With a mix of use cases across departments, CDPs step in and provide that bridge, particularly between service and marketing, especially benefitting the latter teams. By allowing non-contact center teams to pull data from customer interactions themselves, a CDP can elevate marketing capabilities without requiring the heavy lift of a digital transformation project or custom data integration.
CDPs are attractive because they address some of the most important challenges and pain points in customer experience design: inconsistencies in interactions due to fragmented data, and complexity of data governance issues. As the amount of customer data grows, better experiences can be built using data-driven contextual cues. At the same time, data proliferation creates operational obstacles.
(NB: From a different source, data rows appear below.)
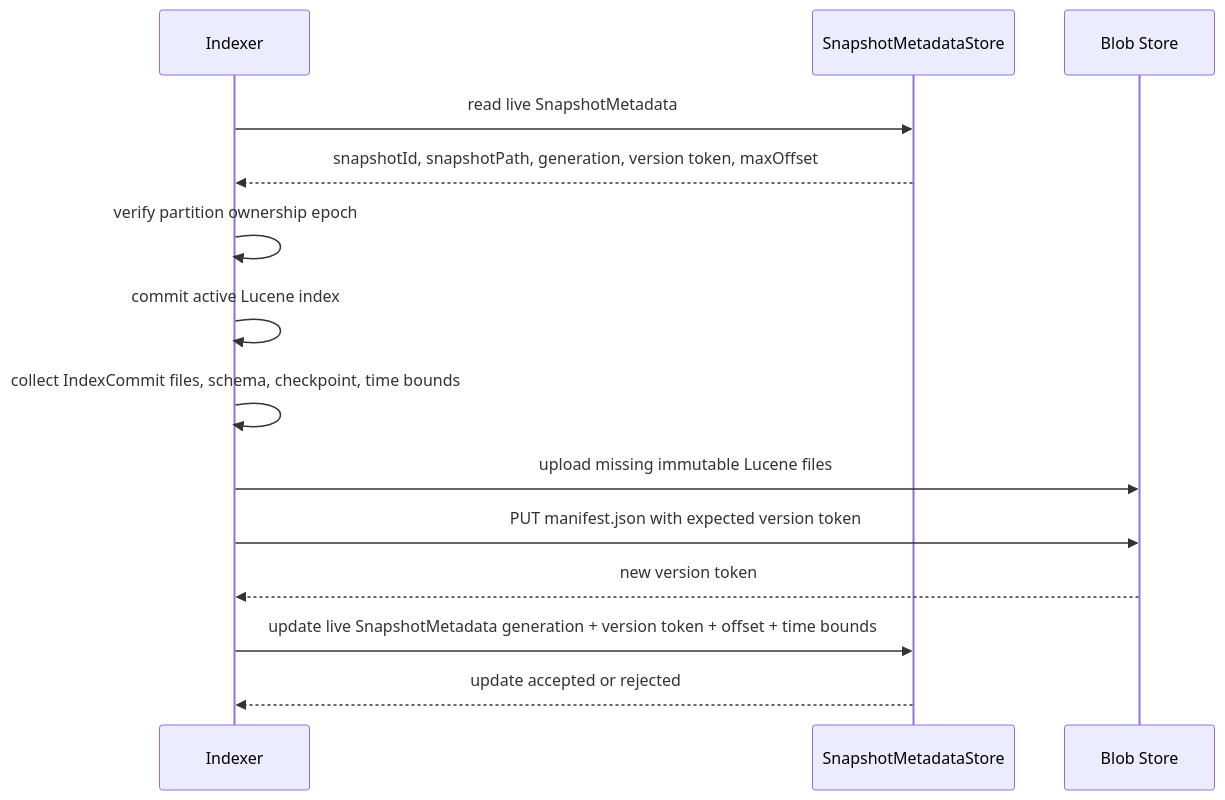
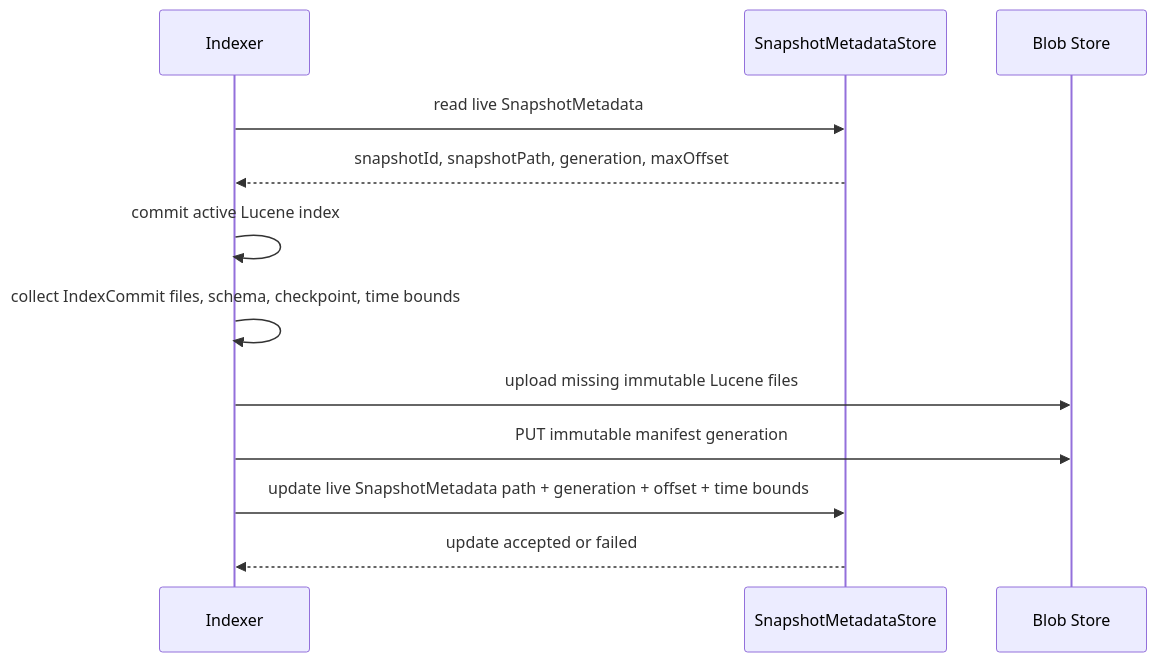
The second of 4 diagrams in docs/adr/nrt_design.md (vrajat/kaldb), drawn with Mermaid before and after one commit. The commit also changed other lines of this file and 19 other files, not shown here.

````diff
--- a/docs/adr/nrt_design.md
+++ b/docs/adr/nrt_design.md
@@ -246,17 +240,15 @@
 ```mermaid
 sequenceDiagram
   participant I as Indexer
   participant Z as SnapshotMetadataStore
   participant B as Blob Store
 
   I->>Z: read live SnapshotMetadata
-  Z-->>I: snapshotId, snapshotPath, generation, version token, maxOffset
-  I->>I: verify partition ownership epoch
+  Z-->>I: snapshotId, snapshotPath, generation, maxOffset
   I->>I: commit active Lucene index
   I->>I: collect IndexCommit files, schema, checkpoint, time bounds
   I->>B: upload missing immutable Lucene files
-  I->>B: PUT manifest.json with expected version token
-  B-->>I: new version token
-  I->>Z: update live SnapshotMetadata generation + version token + offset + time bounds
-  Z-->>I: update accepted or rejected
+  I->>B: PUT immutable manifest generation
+  I->>Z: update live SnapshotMetadata path + generation + offset + time bounds
+  Z-->>I: update accepted or failed
 ```
````
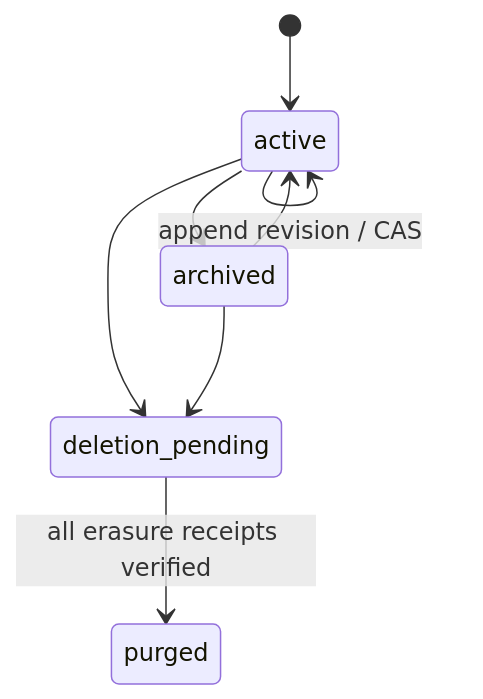
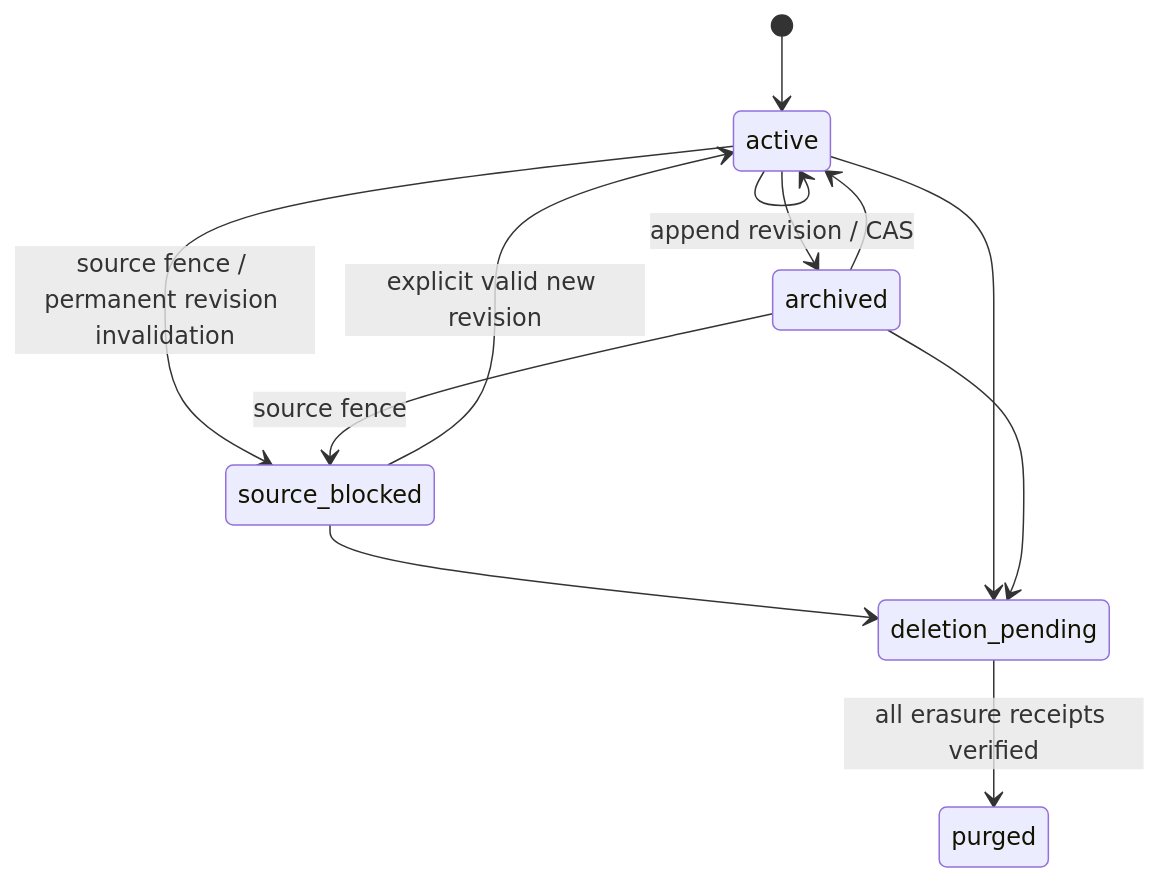
The diagram in docs/MEMORY_LIFECYCLE.md (suisui0601a-pixel/YixuMemory), drawn with Mermaid before and after one commit. The commit also changed other lines of this file and 36 other files, not shown here.

````diff
--- a/docs/MEMORY_LIFECYCLE.md
+++ b/docs/MEMORY_LIFECYCLE.md
@@ -27,10 +32,14 @@
 ```mermaid
 stateDiagram-v2
   [*] --> active
   active --> active: append revision / CAS
   active --> archived
   archived --> active
+  active --> source_blocked: source fence / permanent revision invalidation
+  archived --> source_blocked: source fence
+  source_blocked --> active: explicit valid new revision
+  source_blocked --> deletion_pending
   active --> deletion_pending
   archived --> deletion_pending
   deletion_pending --> purged: all erasure receipts verified
 ```
````
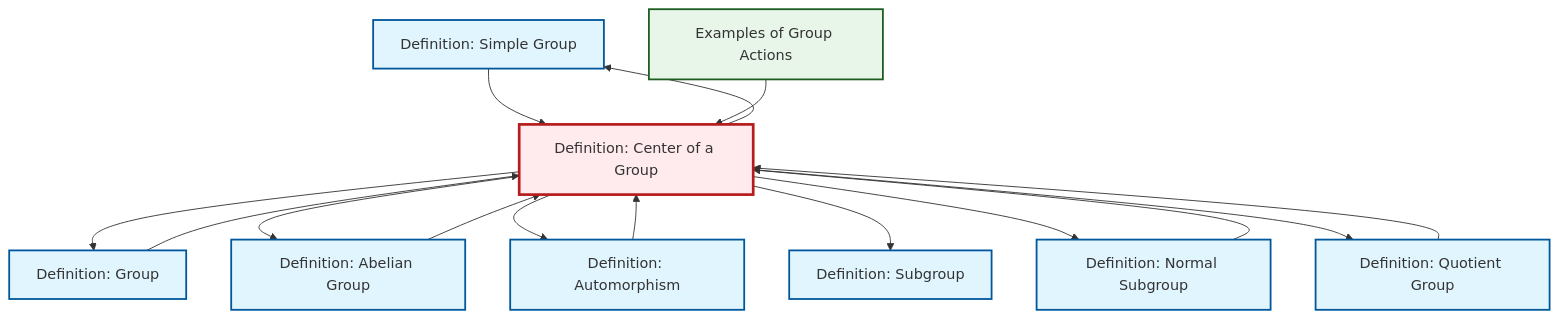
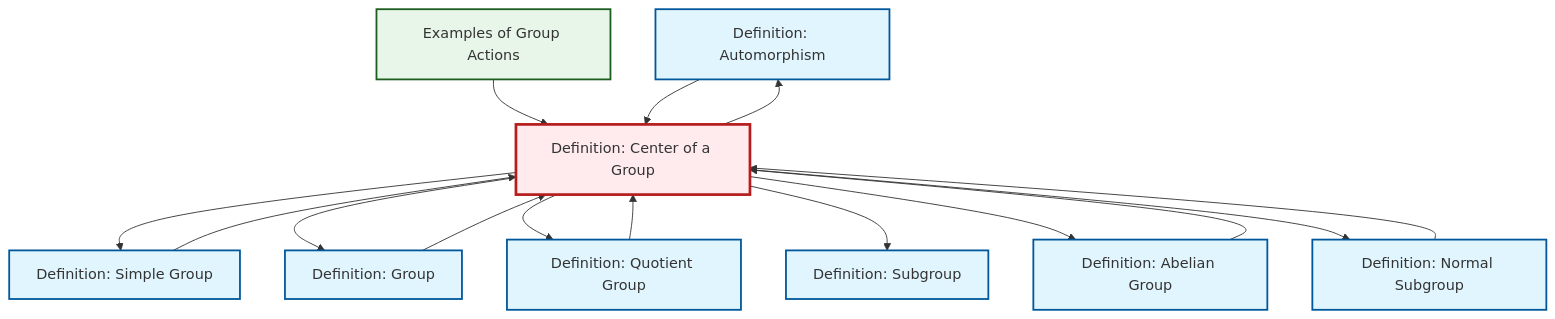
The diagram in content/en/algebra/def-center-of-group.qmd (RK0429/ModernMath), drawn with Mermaid before and after one commit. The commit also changed other lines of this file and 1069 other files, not shown here.

````diff
--- a/content/en/algebra/def-center-of-group.qmd
+++ b/content/en/algebra/def-center-of-group.qmd
@@ -111,41 +111,41 @@
 ```{mermaid}
 %%| fig-cap: "Local dependency graph"
 graph TD
     classDef definition fill:#e1f5fe,stroke:#01579b,stroke-width:2px
     classDef theorem fill:#f3e5f5,stroke:#4a148c,stroke-width:2px
     classDef axiom fill:#fff3e0,stroke:#e65100,stroke-width:2px
     classDef example fill:#e8f5e9,stroke:#1b5e20,stroke-width:2px
     classDef current fill:#ffebee,stroke:#b71c1c,stroke-width:3px
-    def-simple-group["Definition: Simple Group"]:::definition
-    def-center-of-group["Definition: Center of a Group"]:::definition
-    def-group["Definition: Group"]:::definition
-    def-quotient-group["Definition: Quotient Group"]:::definition
+    def-automorphism["Definition: Automorphism"]:::definition
+    def-normal-subgroup["Definition: Normal Subgroup"]:::definition
     def-subgroup["Definition: Subgroup"]:::definition
     ex-group-action-examples["Examples of Group Actions"]:::example
-    def-normal-subgroup["Definition: Normal Subgroup"]:::definition
+    def-quotient-group["Definition: Quotient Group"]:::definition
     def-abelian-group["Definition: Abelian Group"]:::definition
-    def-automorphism["Definition: Automorphism"]:::definition
+    def-center-of-group["Definition: Center of a Group"]:::definition
+    def-simple-group["Definition: Simple Group"]:::definition
+    def-group["Definition: Group"]:::definition
+    def-center-of-group --> def-simple-group
+    ex-group-action-examples --> def-center-of-group
     def-center-of-group --> def-group
+    def-center-of-group --> def-quotient-group
+    def-center-of-group --> def-subgroup
+    def-center-of-group --> def-automorphism
+    def-center-of-group --> def-abelian-group
     def-abelian-group --> def-center-of-group
-    def-center-of-group --> def-simple-group
+    def-normal-subgroup --> def-center-of-group
+    def-group --> def-center-of-group
+    def-center-of-group --> def-normal-subgroup
+    def-automorphism --> def-center-of-group
+    def-quotient-group --> def-center-of-group
     def-simple-group --> def-center-of-group
-    def-center-of-group --> def-abelian-group
-    def-quotient-group --> def-center-of-group
-    def-group --> def-center-of-group
-    def-automorphism --> def-center-of-group
-    def-normal-subgroup --> def-center-of-group
-    def-center-of-group --> def-automorphism
-    def-center-of-group --> def-subgroup
-    ex-group-action-examples --> def-center-of-group
-    def-center-of-group --> def-normal-subgroup
-    def-center-of-group --> def-quotient-group
     class def-center-of-group current
+    click def-automorphism "def-automorphism.html" "Go to Automorphism definition"
+    click def-normal-subgroup "def-normal-subgroup.html" "Go to Normal Subgroup definition"
+    click def-subgroup "def-subgroup.html" "Go to Subgroup definition"
+    click ex-group-action-examples "ex-group-action-examples.html" "Go to Examples of Group Actions"
+    click def-quotient-group "def-quotient-group.html" "Go to Quotient Group definition"
+    click def-abelian-group "def-abelian-group.html" "Go to Abelian Group definition"
     click def-simple-group "def-simple-group.html" "Go to Simple Group definition"
     click def-group "def-group.html" "Go to Group definition"
-    click def-quotient-group "def-quotient-group.html" "Go to Quotient Group definition"
-    click def-subgroup "def-subgroup.html" "Go to Subgroup definition"
-    click ex-group-action-examples "ex-group-action-examples.html" "Go to Examples of Group Actions"
-    click def-normal-subgroup "def-normal-subgroup.html" "Go to Normal Subgroup definition"
-    click def-abelian-group "def-abelian-group.html" "Go to Abelian Group definition"
-    click def-automorphism "def-automorphism.html" "Go to Automorphism definition"
 ```
````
CDPs provide a mechanism for tying each piece of data to a unique customer profile, and then acting upon it.
One of the key questions surrounding CDPs is whether they are a permanent fixture of the modern tech stack, or whether they are a transitional technology. Early CDP vendors correctly identified the pain points above as a gap that needed to be filled, especially since the existing tools for managing customer data (e.g., CRM systems) were not up to the task of ingesting and processing such diverse data sources.
Mergers and acquisitions activity over the last several years indicates that the marketplace believes CDP should be delivered as a feature embedded within a larger suite and platform, rather than as a standalone niche software. Some of the vendors of large CX platforms have acquired CDP technology providers and incorporated them into those platforms: Salesforce purchased Evergage, Informatica acquired Allsight, Segment was acquired by Twilio, Emarsys was acquired by SAP. Others, including Adobe and Oracle, have built their own CDP within their platforms.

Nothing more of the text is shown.